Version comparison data

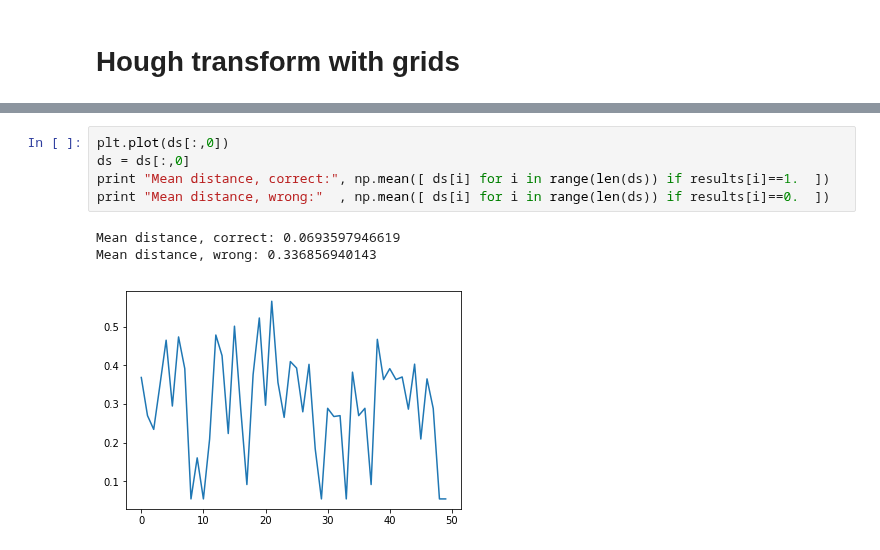
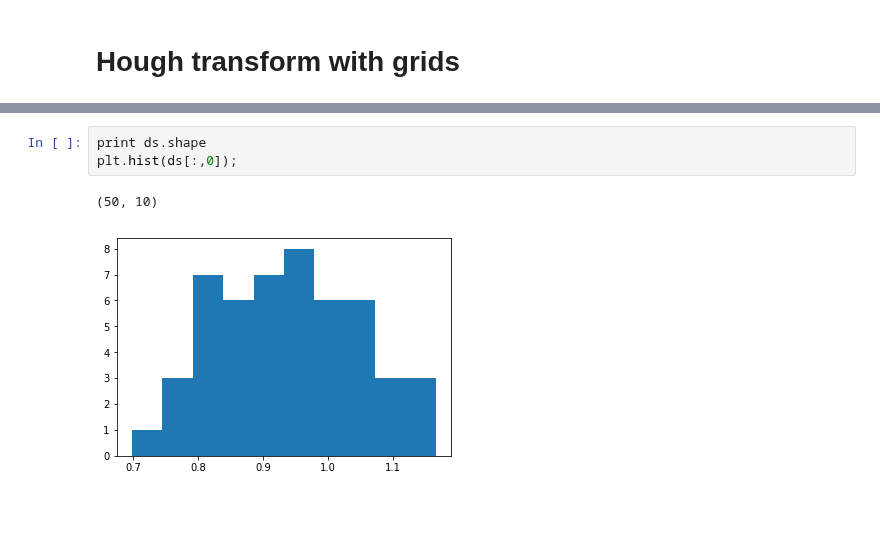
Before and after one commit to mirkoklukas/htmresearch, a Jupyter notebook: projects/gridcells/jupyter/Hough_Transform/Grid Hough Transform.ipynb, the cells around one changed output, grey strips where cells are left out. Drawn from its saved outputs; the diff is of its cells as text; blank space fills up the shorter version.

```diff
--- a/projects/gridcells/jupyter/Hough_Transform/Grid Hough Transform.ipynb
+++ b/projects/gridcells/jupyter/Hough_Transform/Grid Hough Transform.ipynb
@@ -171,9 +171,6 @@ Grid model: 2.0
-# %%
-plt.plot(ds[:,0])
-ds = ds[:,0]
-print "Mean distance, correct:", np.mean([ ds[i] for i in range(len(ds)) if results[i]==1.  ])
-print "Mean distance, wrong:"  , np.mean([ ds[i] for i in range(len(ds)) if results[i]==0.  ])
-# %% [output]
-Mean distance, correct: 0.0693597946619
-Mean distance, wrong: 0.336856940143
-[figure, removed]
+# %%
+print ds.shape
+plt.hist(ds[:,0]);
+# %% [output]
+(50, 10)
+[figure, added]
```
Also changed, not shown: parts of 4 cells of this notebook, 14 other files.
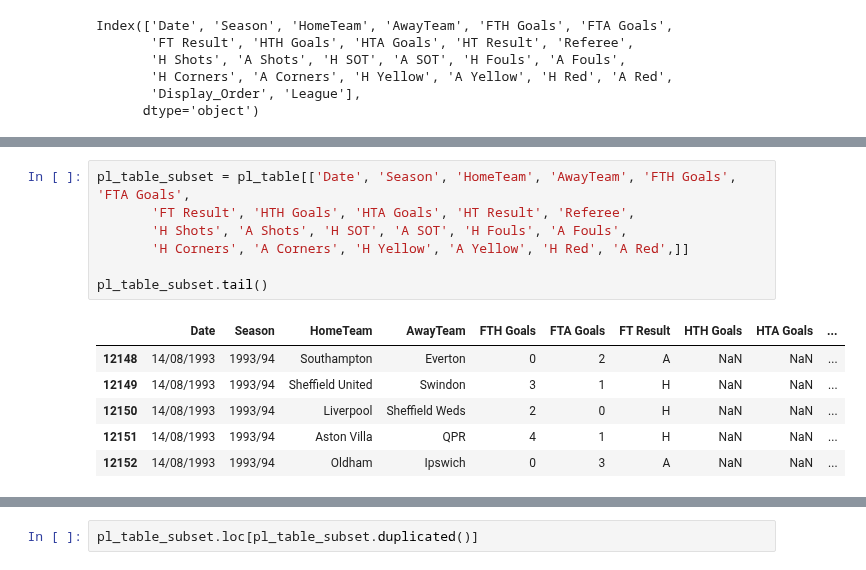
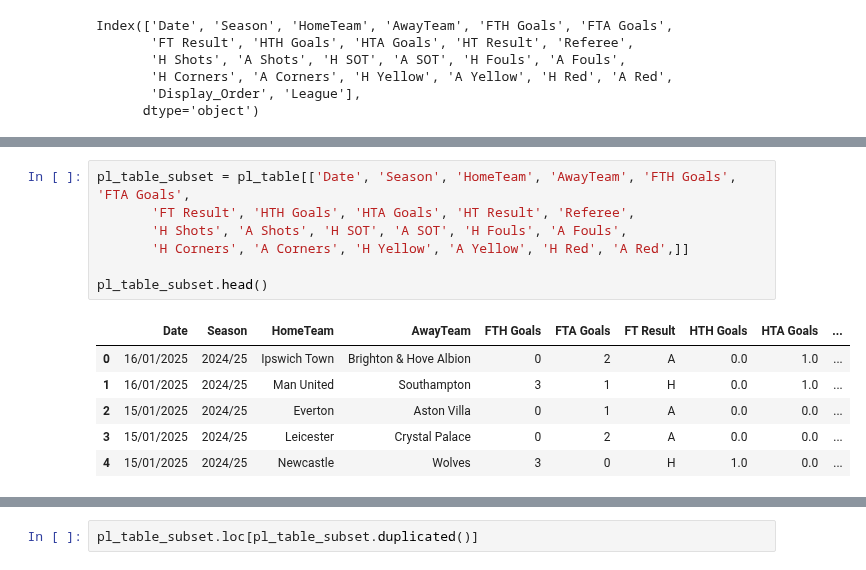
Before and after one commit to RaulBSanchez/PremierLeagueData, a Jupyter notebook: notebook49901bb43c.ipynb, the cells around one changed output, grey strips where cells are left out. Cells and saved outputs as stored; diff of their text form.

```diff
--- a/notebook49901bb43c.ipynb
+++ b/notebook49901bb43c.ipynb
@@ -137,17 +137,17 @@ dtype: int64
 # %%
 pl_table_subset = pl_table[['Date', 'Season', 'HomeTeam', 'AwayTeam', 'FTH Goals', 'FTA Goals',
        'FT Result', 'HTH Goals', 'HTA Goals', 'HT Result', 'Referee',
        'H Shots', 'A Shots', 'H SOT', 'A SOT', 'H Fouls', 'A Fouls',
        'H Corners', 'A Corners', 'H Yellow', 'A Yellow', 'H Red', 'A Red',]]
 
-pl_table_subset.tail()
+pl_table_subset.head()
 # %% [output]
 |  | Date | Season | HomeTeam | AwayTeam | FTH Goals | FTA Goals | FT Result | HTH Goals | HTA Goals | ... |
-| 12148 | 14/08/1993 | 1993/94 | Southampton | Everton | 0 | 2 | A | NaN | NaN | ... |
-| 12149 | 14/08/1993 | 1993/94 | Sheffield United | Swindon | 3 | 1 | H | NaN | NaN | ... |
-| 12150 | 14/08/1993 | 1993/94 | Liverpool | Sheffield Weds | 2 | 0 | H | NaN | NaN | ... |
-| 12151 | 14/08/1993 | 1993/94 | Aston Villa | QPR | 4 | 1 | H | NaN | NaN | ... |
-| 12152 | 14/08/1993 | 1993/94 | Oldham | Ipswich | 0 | 3 | A | NaN | NaN | ... |
+| 0 | 16/01/2025 | 2024/25 | Ipswich Town | Brighton & Hove Albion | 0 | 2 | A | 0.0 | 1.0 | ... |
+| 1 | 16/01/2025 | 2024/25 | Man United | Southampton | 3 | 1 | H | 0.0 | 1.0 | ... |
+| 2 | 15/01/2025 | 2024/25 | Everton | Aston Villa | 0 | 1 | A | 0.0 | 0.0 | ... |
+| 3 | 15/01/2025 | 2024/25 | Leicester | Crystal Palace | 0 | 2 | A | 0.0 | 0.0 | ... |
+| 4 | 15/01/2025 | 2024/25 | Newcastle | Wolves | 3 | 0 | H | 1.0 | 0.0 | ... |
 # %%
 #pl_table_subset.loc[:, 'Date']= pd.to_datetime(pl_table_subset['Date'], format='%d/%m/%Y')
 #pl_table_subset['Date'] = pd.to_datetime(pl_table_subset['Date'])
```
Also changed, not shown: parts of 16 cells of this notebook.
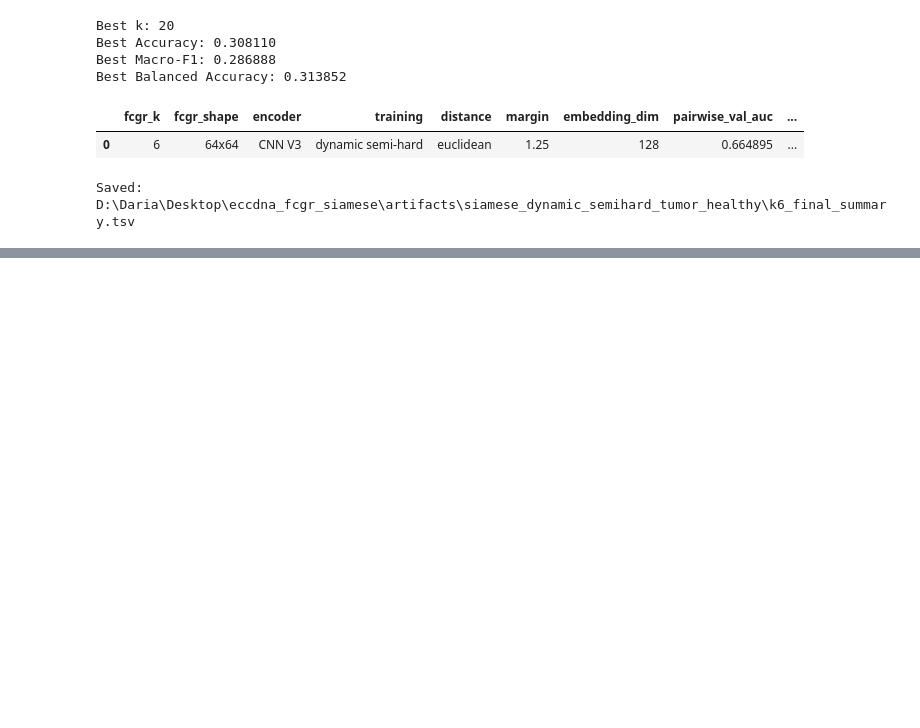
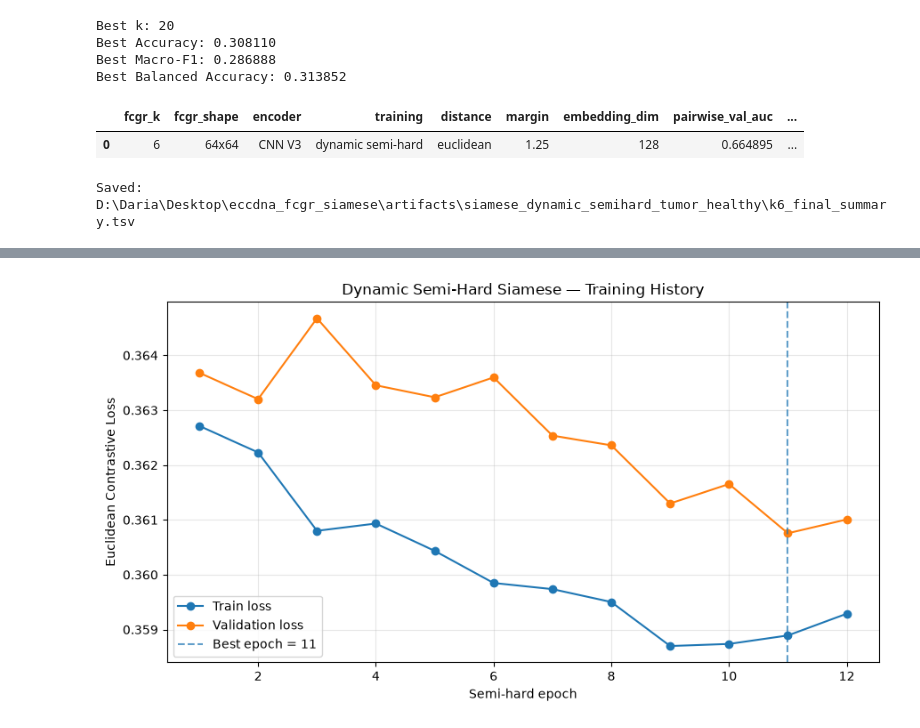
Before and after one commit to FLaTNNBio/eccdna_fcgr_siamese, a Jupyter notebook: notebooks/07b_siamese_semihard_tumor_healthy.ipynb, the cells around one changed output, grey strips where cells are left out. Saved outputs shown, nothing was run; the diff lists cells and outputs as text; code cells hidden in the pictures; blank space fills up the shorter version.

```diff
--- a/notebooks/07b_siamese_semihard_tumor_healthy.ipynb
+++ b/notebooks/07b_siamese_semihard_tumor_healthy.ipynb
@@ -4558,0 +4887,60 @@ Saved: D:\Daria\Desktop\eccdna_fcgr_siamese\artifacts\siamese_dynamic_semihard_t
+# %%
+# ============================================================
+# FIGURE 1 — TRAIN VS VALIDATION LOSS
+# ============================================================
+
+best_epoch = int(
+    best_checkpoint["epoch"]
+)
+
+
+plt.figure(
+    figsize=(9, 5)
+)
+
+
+plt.plot(
+    history_df["epoch"],
+    history_df["train_loss"],
+    marker="o",
+    label="Train loss"
+)
+
+
+plt.plot(
+    history_df["epoch"],
+    history_df["val_loss"],
+    marker="o",
+    label="Validation loss"
+)
+
+
+plt.axvline(
+    best_epoch,
+    linestyle="--",
+    alpha=0.7,
+    label=f"Best epoch = {best_epoch}"
+)
+
+
+plt.xlabel("Semi-hard epoch")
+
+plt.ylabel(
+    "Euclidean Contrastive Loss"
+)
+
+plt.title(
+    "Dynamic Semi-Hard Siamese — Training History"
+)
+
+plt.legend()
+
+plt.grid(
+    alpha=0.3
+)
+
+plt.tight_layout()
+
+plt.show()
+# %% [output]
+[figure, added]
```
Also changed, not shown: parts of 18 cells of this notebook, 12 other files.
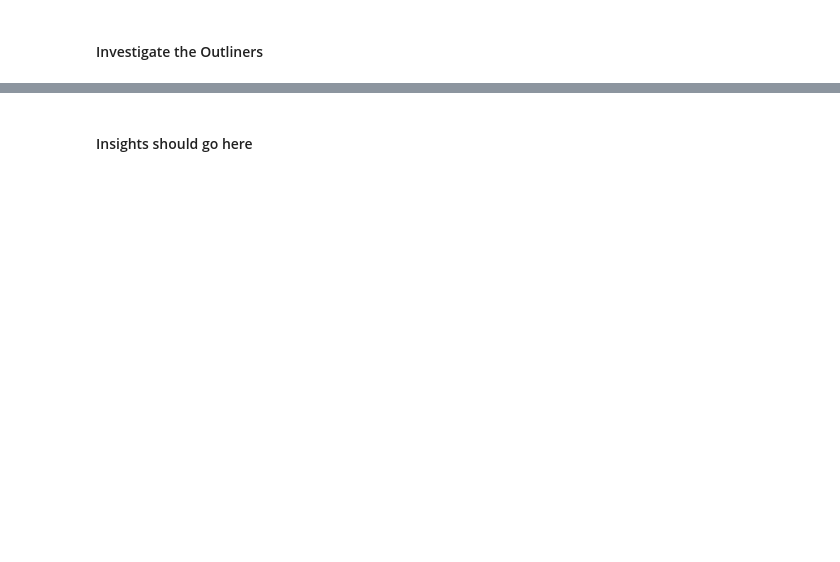
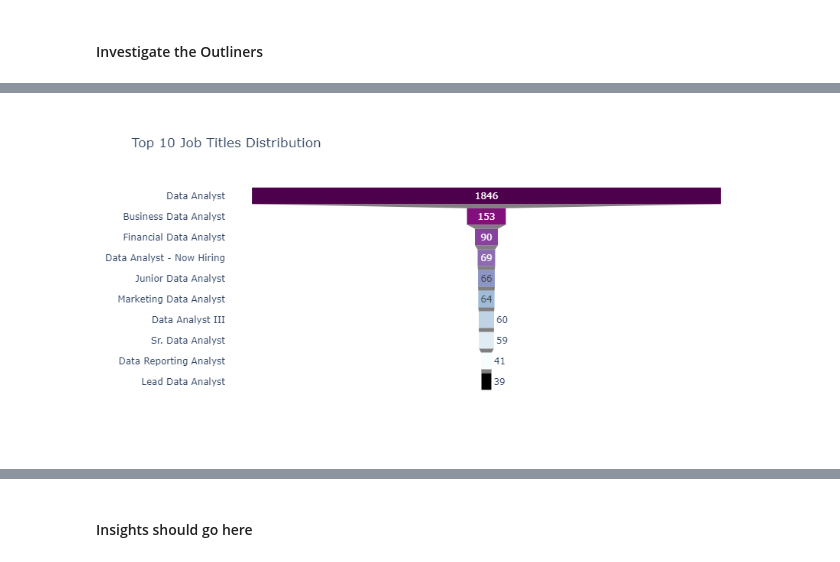
Before and after one commit to DataNerdss/Python_Data_Analyst_Job_Postings_Analysis_2023, a Jupyter notebook: Notebooks/1_EDA.ipynb, the cells around one changed output, grey strips where cells are left out. Saved outputs shown, nothing was run; the diff lists cells and outputs as text; code cells hidden in the pictures; blank space fills up the shorter version.

```diff
--- a/Notebooks/1_EDA.ipynb
+++ b/Notebooks/1_EDA.ipynb
@@ -338,0 +378,12 @@ _ _ _ _ _ _ _ _ _ _ _ _ _ _ _ _ _ _ _ _ _ _ _ _ _ _ _ _ _ _ _ _ _ _ _ _ _ _ _ _
+# %%
+Top_10_job_title = df_USA_categorical[['job_title']].groupby('job_title').size().sort_values(ascending=False).head(10)
+
+# Creating the funnel chart
+fig = go.Figure(go.Funnel(x = Top_10_job_title.values, y = Top_10_job_title.index,
+                           marker = {'color':px.colors.sequential.BuPu_r}))
+fig.update_layout(title = 'Top 10 Job Titles Distribution', template = 'plotly_white')
+
+# fig.show()
+Image(filename=r'C:\Users\mkhov\Desktop\Jupyter_Notebooks\Python_Github_projects\Python_Data_Analyst_Job_Postings_Analysis_2023\Images\Top_10_titles.png')
+# %% [output]
+[figure, added]
```
Also changed, not shown: parts of 27 cells of this notebook, 21 other files.
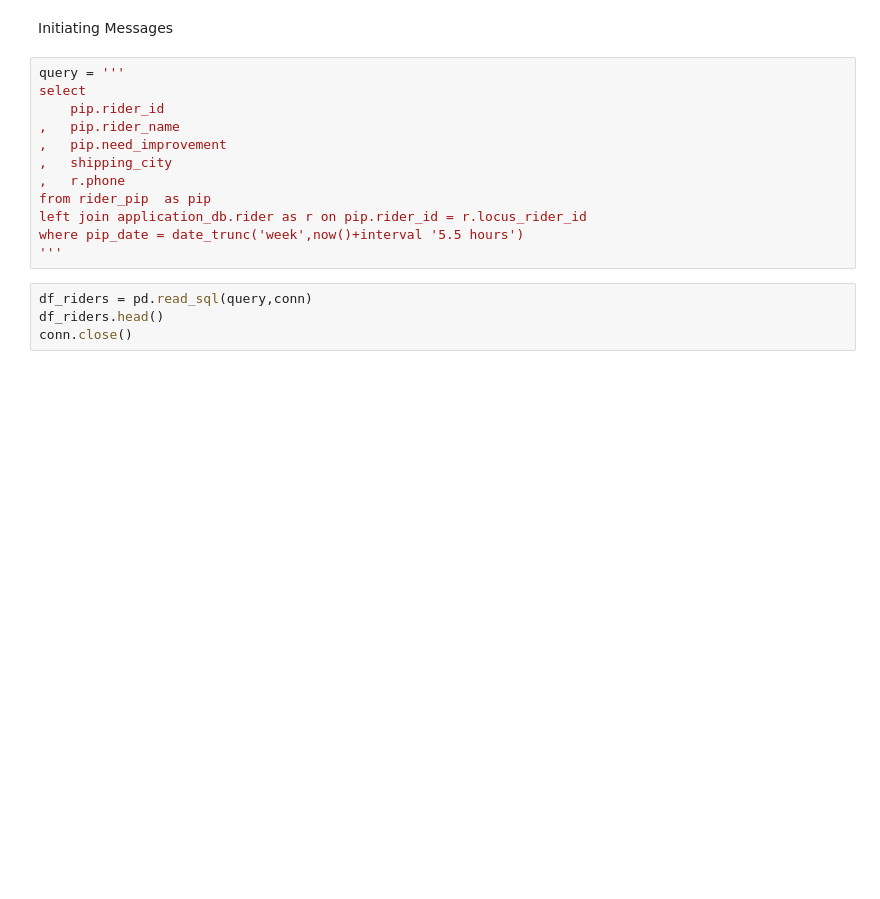
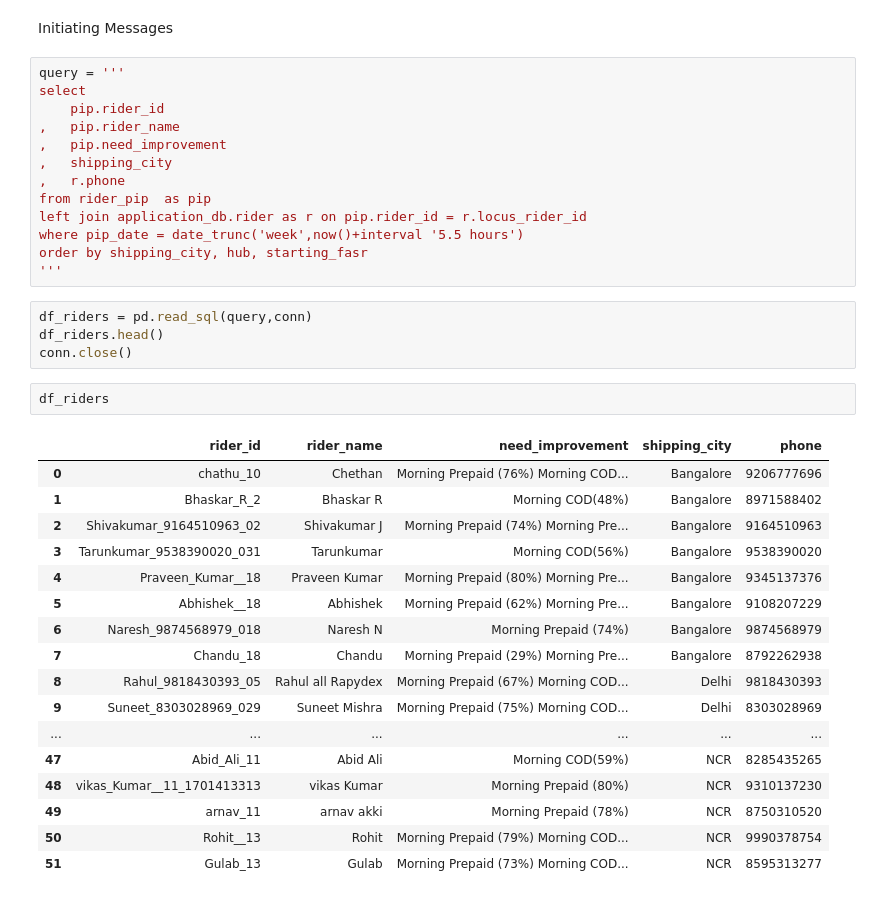
Before and after one commit to akshaygrows/akshaygrows, a Jupyter notebook: rider_messages/rider_pip_start.ipynb, the cells around one changed output. Cells and saved outputs as stored; diff of their text form; blank space fills up the shorter version.

Commit message:
changed start also

```diff
--- a/rider_messages/rider_pip_start.ipynb
+++ b/rider_messages/rider_pip_start.ipynb
@@ -56,11 +80,32 @@ select
 from rider_pip  as pip
 left join application_db.rider as r on pip.rider_id = r.locus_rider_id
 where pip_date = date_trunc('week',now()+interval '5.5 hours')
+order by shipping_city, hub, starting_fasr
 '''
 # %%
 df_riders = pd.read_sql(query,conn)
 df_riders.head()
 conn.close()
+# %%
+df_riders
+# %% [output]
+|  | rider_id | rider_name | need_improvement | shipping_city | phone |
+| 0 | chathu_10 | Chethan | Morning Prepaid (76%) Morning COD... | Bangalore | 9206777696 |
+| 1 | Bhaskar_R_2 | Bhaskar R | Morning COD(48%) | Bangalore | 8971588402 |
+| 2 | Shivakumar_9164510963_02 | Shivakumar J | Morning Prepaid (74%) Morning Pre... | Bangalore | 9164510963 |
+| 3 | Tarunkumar_9538390020_031 | Tarunkumar | Morning COD(56%) | Bangalore | 9538390020 |
+| 4 | Praveen_Kumar__18 | Praveen Kumar | Morning Prepaid (80%) Morning Pre... | Bangalore | 9345137376 |
+| 5 | Abhishek__18 | Abhishek | Morning Prepaid (62%) Morning Pre... | Bangalore | 9108207229 |
+| 6 | Naresh_9874568979_018 | Naresh N | Morning Prepaid (74%) | Bangalore | 9874568979 |
+| 7 | Chandu_18 | Chandu | Morning Prepaid (29%) Morning Pre... | Bangalore | 8792262938 |
+| 8 | Rahul_9818430393_05 | Rahul all Rapydex | Morning Prepaid (67%) Morning COD... | Delhi | 9818430393 |
+| 9 | Suneet_8303028969_029 | Suneet Mishra | Morning Prepaid (75%) Morning COD... | Delhi | 8303028969 |
+| ... | ... | ... | ... | ... | ... |
+| 47 | Abid_Ali_11 | Abid Ali | Morning COD(59%) | NCR | 8285435265 |
+| 48 | vikas_Kumar__11_1701413313 | vikas Kumar | Morning Prepaid (80%) | NCR | 9310137230 |
+| 49 | arnav_11 | arnav akki | Morning Prepaid (78%) | NCR | 8750310520 |
+| 50 | Rohit__13 | Rohit | Morning Prepaid (79%) Morning COD... | NCR | 9990378754 |
+| 51 | Gulab_13 | Gulab | Morning Prepaid (73%) Morning COD... | NCR | 8595313277 |
 # %%
 import requests
 
```
Also changed, not shown: parts of 6 cells of this notebook.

WORK ORDER.
Scan the data above and copy every line with "head" in it.

WRITTEN ANSWER.
+pl_table_subset.head()
+Top_10_job_title = df_USA_categorical[['job_title']].groupby('job_title').size().sort_values(ascending=False).head(10)
 df_riders.head()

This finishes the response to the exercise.